It’s not very often that someone my age gets to celebrate a 10-year anniversary. But this year is one of those times, because it’s been 10 years since I graduated from college, 10 years since I started my first job, and 10 years since I started this blog.
22 December 2012
It certainly doesn’t seem like I’ve spent a significant chunk of my life blogging, but the calendar doesn’t lie: it’s been 5 years since my first post on Magma Cum Laude. When I first started, I never really imagined that this would become such a big part of my professional identity as a geoscientist, but I can’t say that I would have changed the path I’ve taken – because it’s led me to some really interesting places! Since I began this blog with the intent to write about becoming a grad student in volcanology, I’ve had the opportunity to write about everything from eruption triggering to fossiling in Western New York to numerical modeling to how many jelly beans it would take to equal the mass of a lava dome. Seriously, everything.

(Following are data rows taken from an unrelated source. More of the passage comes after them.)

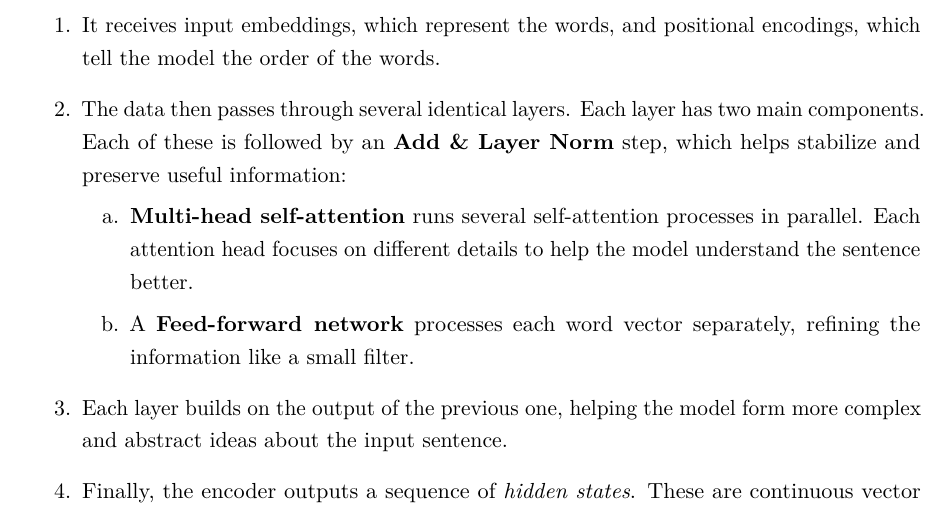
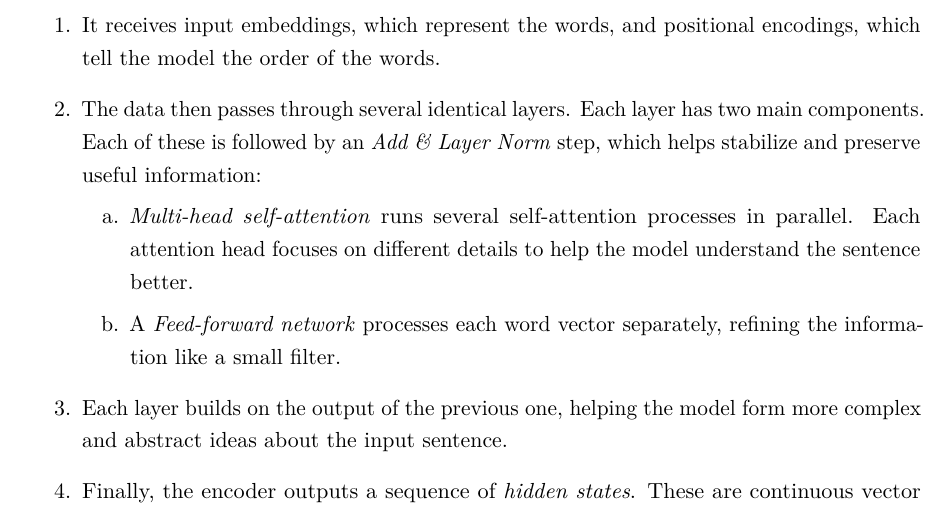
Before and after one commit to phmkhali/bias-detector-en-de, a LaTeX thesis (thesis/main.tex, which reads thesis/Chapters/theoretical_background.tex): part of page 14 of 79, cut so that both start at the same text. Compiled offline with pdfLaTeX.

Commit message:
bold to italic transformer

```diff
--- a/thesis/Chapters/theoretical_background.tex
+++ b/thesis/Chapters/theoretical_background.tex
@@ -73,10 +73,10 @@ BERT, which stands for Bidirectional Encoder Representations from Transformers,
     \begin{enumerate}
         \item It receives input embeddings, which represent the words, and positional encodings, which tell the model the order of the words.
 
-        \item The data then passes through several identical layers. Each layer has two main components. Each of these is followed by an \textbf{Add \& Layer Norm} step, which helps stabilize and preserve useful information:
+        \item The data then passes through several identical layers. Each layer has two main components. Each of these is followed by an \textit{Add \& Layer Norm} step, which helps stabilize and preserve useful information:
         \begin{enumerate}[label=\alph*.]
-            \item \textbf{Multi-head self-attention} runs several self-attention processes in parallel. Each attention head focuses on different details to help the model understand the sentence better.
-            \item A \textbf{Feed-forward network} processes each word vector separately, refining the information like a small filter.
+            \item \textit{Multi-head self-attention} runs several self-attention processes in parallel. Each attention head focuses on different details to help the model understand the sentence better.
+            \item A \textit{Feed-forward network} processes each word vector separately, refining the information like a small filter.
     \end{enumerate}
 
     \item Each layer builds on the output of the previous one, helping the model form more complex and abstract ideas about the input sentence.
```
Also changed, not shown: thesis/main.pdf.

12 December 2012
As always, I’m behind on my AGU updates (possibly because I didn’t have a chance to breathe until Wednesday!) There’s so much to do, and Tuesday was the first day that the exhibits were open, which is always a time sink. Wednesday was really the first day that I had a chance to get into the science side of things and listen to some talks and visit posters. I find talks are interesting but somewhat unsatisfying in that you don’t necessarily get much time to ask questions or discuss the topic. Posters, on the other hand, pretty much guarantee that you’ll have a chance to chat about the work with the PI.
1 December 2012
It’s time for my annual addition of your guide to the social media events at AGU’s Fall Meeting in San Francisco! I’ll be attending this year’s meeting (you may see me wearing a press pass and some blogging buttons), and I’ll be attending at least a few of these events. In particular, I’ll be on the panel at the Tuesday Blogger’s Forum, an co-chairing the “Social Media 101” oral session on Tuesday afternoon and the accompanying poster session Wednesday morning. Feel free to say hi if you see me around!
28 December 2011
As I mentioned in several posts, I gave a talk at a Public Affairs session at this year’s Fall AGU meeting in San Francisco. I was invited to give the talk about my geoblogging experience in a session called “Science Communication in a Changing Media Landscape” on Wednesday afternoon. The session description gave me a lot of leeway, especially since the invitation was basically to talk about blogging – a topic where I can cover a lot of ground! I gave the first version of this talk in an hour-long seminar in my department, so cutting it down to twelve minutes for AGU was a big challenge. Here are the slides that I ended up with, and a general run-through of what I said in the talk.
11 December 2011
Well, as usual, the hectic pace of AGU caught up with me (and my laptop started having fits), so I’m behind on my meeting posts. So, we’ll go back to Wednesday’s activities:
26 November 2011
In between not doing any Black Friday shopping (yay for my wallet!), spending time with my family, and trying to fit in a little bit of research time, blogging has taken a hit this week. So I thought I’d do something that I did last year in preparation for AGU’s Fall Meeting, and give you a roundup of all the social-media-related activities you can partake in this year! You can keep involved even if you’re not attending the meeting itself, and there are sure to be plenty of posts, Tweets and other conversations by geobloggers during and after the meeting.
10 December 2010
If you’re getting ready to head out to San Francisco soon (or if you’re already there!) you’ve probably heard at least something about the geoblogging activities that will be going on at this year’s Fall Meeting. Here’s a quick rundown of what’s going on:
6 November 2010
One of the sad – but not unexpected – stories to come from the eruption at Mount Merapi concerns the death of the “Gatekeeper” of the volcano, Mbah Marijan. Marijan was mentioned in a 2008 National Geographic article, “The Gods Must Be Restless”, that I blogged about a long time ago – and that has turned out to be depressingly prophetic.